Well done, Tunisia. Well done, Aissa Laidouni. Well done, referee. Oh dear, Andreas Cornelius. That was a thoroughly enjoyable 0-0.
We had an inkling as to what sort of game this would be after just a few seconds. Christian Eriksen smiled wryly as Aissa Laidouni threw his arms in the air, beat his chest and roared at the Tunisian fans after his slide tackle had robbed The Most Loved Man In Football of possession. Tunisia weren’t going to allow these pacific Scandinavian nice guys to play their pretty football.
The North Africans weren’t dirty, but tough to a man; seemingly intent on ensuring each and every Danish player would have mental scars at the very least after a bruising 90 minutes. Kasper Hjulmand presumably told his side that this wouldn’t be an easy game, but with so few of the Tunisian players eminently recognisable, in European circles at least, the Danish players wouldn’t have expected it to be quite so tough. We certainly didn’t.
But as illustrated by the Saudis, and Salem Al Dawsari in particular, in stunning fashion earlier in the day, not knowing a player doesn’t make them unworthy. Tunisia joined Saudi Arabia in reminding us all that this is a World Cup, not the European Championships plus Brazil and Argentina.
Tunisia appear to have a production line of powerful men with good feet. Haircuts and beards aside, and even many of those were similar, it was quite difficult to tell the players apart, such was the way in which they all passed the ball, dribbled, and fought to win possession.
The best of all of them was Laidouni, the Ferencvarosi central midfielder, who appeared buoyed by his own early guttural roar and spent the rest of the game doing a very admirable Paul Pogba impression, as he sprayed passes, beat opponents with neat touches, and could have won the game were it not for his one obvious limiting factor. Through on goal from halfway, he was unable to speed away from the Denmark defenders, who got back to deny him.
Issam Jebali had the best chance for Tunisia, but his delightful dinked attempt when through one-on-one produced the save of the tournament so far, as Kasper Schmeichel swatted the ball away from above his head mid-starfish.
It was Denmark pushing in the second half in the main as Eriksen dropped deeper to get on the ball. But open play attempts were hard to come by with Tunisia very effectively locking down the central area and comfortably dealing with crosses from wide areas.
And yet, despite Tunisia’s grit and quality, and Denmark’s lack of ideas, the European side had to win this game. Andreas Cornelius had to win it for Denmark. The striker opted to stoop with his head to push the ball over the line from less than a yard, but should have tapped it in with his instep, and could have used a Blow Football straw had he had one at hand. Perhaps the close proximity of the post put him off but there really is no excuse.

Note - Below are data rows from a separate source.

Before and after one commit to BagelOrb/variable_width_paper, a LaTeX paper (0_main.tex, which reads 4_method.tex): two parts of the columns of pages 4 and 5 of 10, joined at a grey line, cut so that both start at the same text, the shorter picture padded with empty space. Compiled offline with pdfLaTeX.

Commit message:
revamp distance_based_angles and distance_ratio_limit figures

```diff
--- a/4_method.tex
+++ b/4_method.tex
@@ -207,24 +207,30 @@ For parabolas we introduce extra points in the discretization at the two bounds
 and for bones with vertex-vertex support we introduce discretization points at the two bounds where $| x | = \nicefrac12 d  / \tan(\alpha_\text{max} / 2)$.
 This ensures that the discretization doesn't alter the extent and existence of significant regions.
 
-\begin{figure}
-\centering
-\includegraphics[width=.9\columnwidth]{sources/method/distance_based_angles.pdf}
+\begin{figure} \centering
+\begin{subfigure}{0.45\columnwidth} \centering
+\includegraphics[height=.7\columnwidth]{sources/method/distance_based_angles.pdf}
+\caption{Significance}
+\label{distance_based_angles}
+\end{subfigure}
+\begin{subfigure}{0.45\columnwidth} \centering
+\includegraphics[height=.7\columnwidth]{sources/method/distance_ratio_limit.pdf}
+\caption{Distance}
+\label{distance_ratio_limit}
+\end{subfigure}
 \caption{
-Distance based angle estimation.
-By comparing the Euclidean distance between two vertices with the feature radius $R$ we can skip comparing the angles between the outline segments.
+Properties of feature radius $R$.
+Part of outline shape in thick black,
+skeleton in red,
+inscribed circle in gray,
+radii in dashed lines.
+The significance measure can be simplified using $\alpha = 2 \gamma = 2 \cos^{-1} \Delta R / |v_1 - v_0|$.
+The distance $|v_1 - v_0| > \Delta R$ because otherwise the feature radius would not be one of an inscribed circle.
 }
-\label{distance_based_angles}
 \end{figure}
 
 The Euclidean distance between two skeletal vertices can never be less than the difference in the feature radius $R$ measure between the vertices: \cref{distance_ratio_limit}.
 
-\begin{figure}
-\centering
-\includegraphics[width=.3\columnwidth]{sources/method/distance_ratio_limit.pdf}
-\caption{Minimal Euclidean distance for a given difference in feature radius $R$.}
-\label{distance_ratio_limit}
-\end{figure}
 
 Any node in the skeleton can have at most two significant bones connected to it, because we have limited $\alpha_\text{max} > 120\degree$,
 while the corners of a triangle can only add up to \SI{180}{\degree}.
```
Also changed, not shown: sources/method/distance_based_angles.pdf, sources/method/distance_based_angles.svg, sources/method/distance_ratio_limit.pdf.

Tunisia thoroughly deserved the point but were at real risk of being denied in sickening fashion in the 93rd minute as the referee was called to the monitor. It looked like it might be one of those handballs that is technically a handball but actually definitely isn’t, and would have been a crushing blow for Tunisia. But the referee told VAR where to go and you’ve got to love him for it. Lesser officials would have bowed to what was immense pressure at that point.
Goals are great but have you ever seen Tunisia draw 0-0 with Denmark? Loved it.